I just finished reading Bittersweet for the second time. I didn't really intend to read it a second time, but I was at the gym and it was on my kindle so I just re-started it. If you read this book once and loved it, read it again, you will find so many more nuggets of wisdom that you overlooked.
Some people may not believe that Shauna's writing is incredibly deep or in-depth, but I don' know that her target is to write to provoke deep theological discussion. I believe she is writing for all the women out there who might be able to connect, and if you've ever gone through some tough seasons, you should be able to connect to many of these essays.
If you are looking for an incredible light read, this is a great one. I'm anxiously awaiting her next book "Bread & Wine".
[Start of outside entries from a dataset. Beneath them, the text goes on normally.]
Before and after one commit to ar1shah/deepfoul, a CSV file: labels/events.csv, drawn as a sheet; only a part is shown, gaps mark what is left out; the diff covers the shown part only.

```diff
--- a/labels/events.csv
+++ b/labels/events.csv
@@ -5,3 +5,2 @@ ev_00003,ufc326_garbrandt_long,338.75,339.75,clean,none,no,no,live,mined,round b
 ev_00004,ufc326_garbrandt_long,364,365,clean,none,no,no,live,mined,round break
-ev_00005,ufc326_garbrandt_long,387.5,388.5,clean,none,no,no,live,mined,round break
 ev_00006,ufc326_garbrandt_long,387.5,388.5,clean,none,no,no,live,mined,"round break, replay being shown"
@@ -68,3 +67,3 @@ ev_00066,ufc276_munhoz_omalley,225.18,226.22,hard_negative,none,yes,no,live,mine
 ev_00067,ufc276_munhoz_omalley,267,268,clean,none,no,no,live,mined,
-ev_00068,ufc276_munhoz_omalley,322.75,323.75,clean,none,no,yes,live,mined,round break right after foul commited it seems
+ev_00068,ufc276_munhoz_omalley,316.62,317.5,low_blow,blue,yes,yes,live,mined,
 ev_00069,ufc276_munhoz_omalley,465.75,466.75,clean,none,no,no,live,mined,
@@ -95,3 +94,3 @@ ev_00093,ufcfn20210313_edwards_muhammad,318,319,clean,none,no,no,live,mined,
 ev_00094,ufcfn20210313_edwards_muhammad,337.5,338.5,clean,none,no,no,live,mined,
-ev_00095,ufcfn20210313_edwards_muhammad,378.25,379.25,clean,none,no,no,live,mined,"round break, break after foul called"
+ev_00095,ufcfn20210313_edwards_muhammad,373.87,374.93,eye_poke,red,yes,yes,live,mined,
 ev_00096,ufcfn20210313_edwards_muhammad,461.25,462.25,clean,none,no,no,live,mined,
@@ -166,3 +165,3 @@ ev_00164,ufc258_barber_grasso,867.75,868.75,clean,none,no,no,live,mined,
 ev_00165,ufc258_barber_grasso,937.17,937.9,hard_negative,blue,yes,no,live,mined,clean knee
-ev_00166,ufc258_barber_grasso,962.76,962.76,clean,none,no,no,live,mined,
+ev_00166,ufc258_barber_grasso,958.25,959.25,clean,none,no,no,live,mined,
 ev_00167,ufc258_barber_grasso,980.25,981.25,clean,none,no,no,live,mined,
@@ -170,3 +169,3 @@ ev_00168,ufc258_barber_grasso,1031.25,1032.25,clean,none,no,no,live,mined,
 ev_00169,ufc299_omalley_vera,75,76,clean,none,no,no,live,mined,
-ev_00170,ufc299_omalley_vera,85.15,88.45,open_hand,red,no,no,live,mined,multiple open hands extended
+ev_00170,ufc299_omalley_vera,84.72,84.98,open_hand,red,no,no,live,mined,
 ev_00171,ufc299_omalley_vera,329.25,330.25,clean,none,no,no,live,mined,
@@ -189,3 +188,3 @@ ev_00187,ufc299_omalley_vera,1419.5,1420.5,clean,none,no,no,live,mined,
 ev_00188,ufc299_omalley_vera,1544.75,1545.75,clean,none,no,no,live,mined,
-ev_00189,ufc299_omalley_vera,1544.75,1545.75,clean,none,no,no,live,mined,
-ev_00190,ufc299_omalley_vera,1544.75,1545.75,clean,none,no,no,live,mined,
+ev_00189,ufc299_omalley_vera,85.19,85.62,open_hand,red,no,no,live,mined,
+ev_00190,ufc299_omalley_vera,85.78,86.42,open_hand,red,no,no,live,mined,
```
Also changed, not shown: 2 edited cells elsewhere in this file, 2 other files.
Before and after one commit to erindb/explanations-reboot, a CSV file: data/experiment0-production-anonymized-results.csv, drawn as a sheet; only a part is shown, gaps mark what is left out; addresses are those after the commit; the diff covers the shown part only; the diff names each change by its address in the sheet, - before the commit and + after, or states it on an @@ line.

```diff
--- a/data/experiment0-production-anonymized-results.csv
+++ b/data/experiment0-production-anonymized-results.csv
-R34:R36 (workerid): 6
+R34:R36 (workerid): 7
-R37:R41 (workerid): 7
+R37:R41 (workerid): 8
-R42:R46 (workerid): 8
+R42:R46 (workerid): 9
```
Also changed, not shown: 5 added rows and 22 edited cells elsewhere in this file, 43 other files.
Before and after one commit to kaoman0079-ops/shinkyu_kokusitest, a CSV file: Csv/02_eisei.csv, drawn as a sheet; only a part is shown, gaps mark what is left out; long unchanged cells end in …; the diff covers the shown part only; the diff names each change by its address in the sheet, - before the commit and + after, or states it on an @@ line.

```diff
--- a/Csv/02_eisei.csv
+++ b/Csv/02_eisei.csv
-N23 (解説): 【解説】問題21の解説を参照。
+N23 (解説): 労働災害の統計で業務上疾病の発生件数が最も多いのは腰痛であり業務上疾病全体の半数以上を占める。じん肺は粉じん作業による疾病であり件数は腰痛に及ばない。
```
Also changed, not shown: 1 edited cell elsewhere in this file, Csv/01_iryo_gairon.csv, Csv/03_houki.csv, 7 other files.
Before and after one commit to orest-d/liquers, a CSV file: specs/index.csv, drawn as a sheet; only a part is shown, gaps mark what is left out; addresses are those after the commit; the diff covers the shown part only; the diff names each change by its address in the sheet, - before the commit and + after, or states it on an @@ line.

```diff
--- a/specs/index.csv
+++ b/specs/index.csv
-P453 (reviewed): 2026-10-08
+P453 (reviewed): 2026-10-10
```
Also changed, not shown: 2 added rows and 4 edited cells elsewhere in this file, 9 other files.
Writing about a personal season of heartache, change, and struggle, Shauna lets the reader into very raw and honest places in her life. She shares the pain and feelings of isolation following a miscarriage, the struggles that arise in marriage when listening stops, and the challenge of accepting and moving with change. It is all at once a beautiful tapestry of wisdom and a felt pain shared between reader and author in the communicating of these experiences.
Through it all, Shauna constantly points back to her faith in Christ as being the stronghold that carried her through the season of deep difficulty she experienced. Interweaving Biblical truths in her own refreshing language and style, Shauna provides insight and wisdom that does not terminate on herself but rather points the reader to a greater Answer.
In blessing or mourning, this work is one that is essential. The combination of its honesty and hope in the presence of hard circumstances is something that will provide encouragement to the reader, regardless of the season they find themselves in.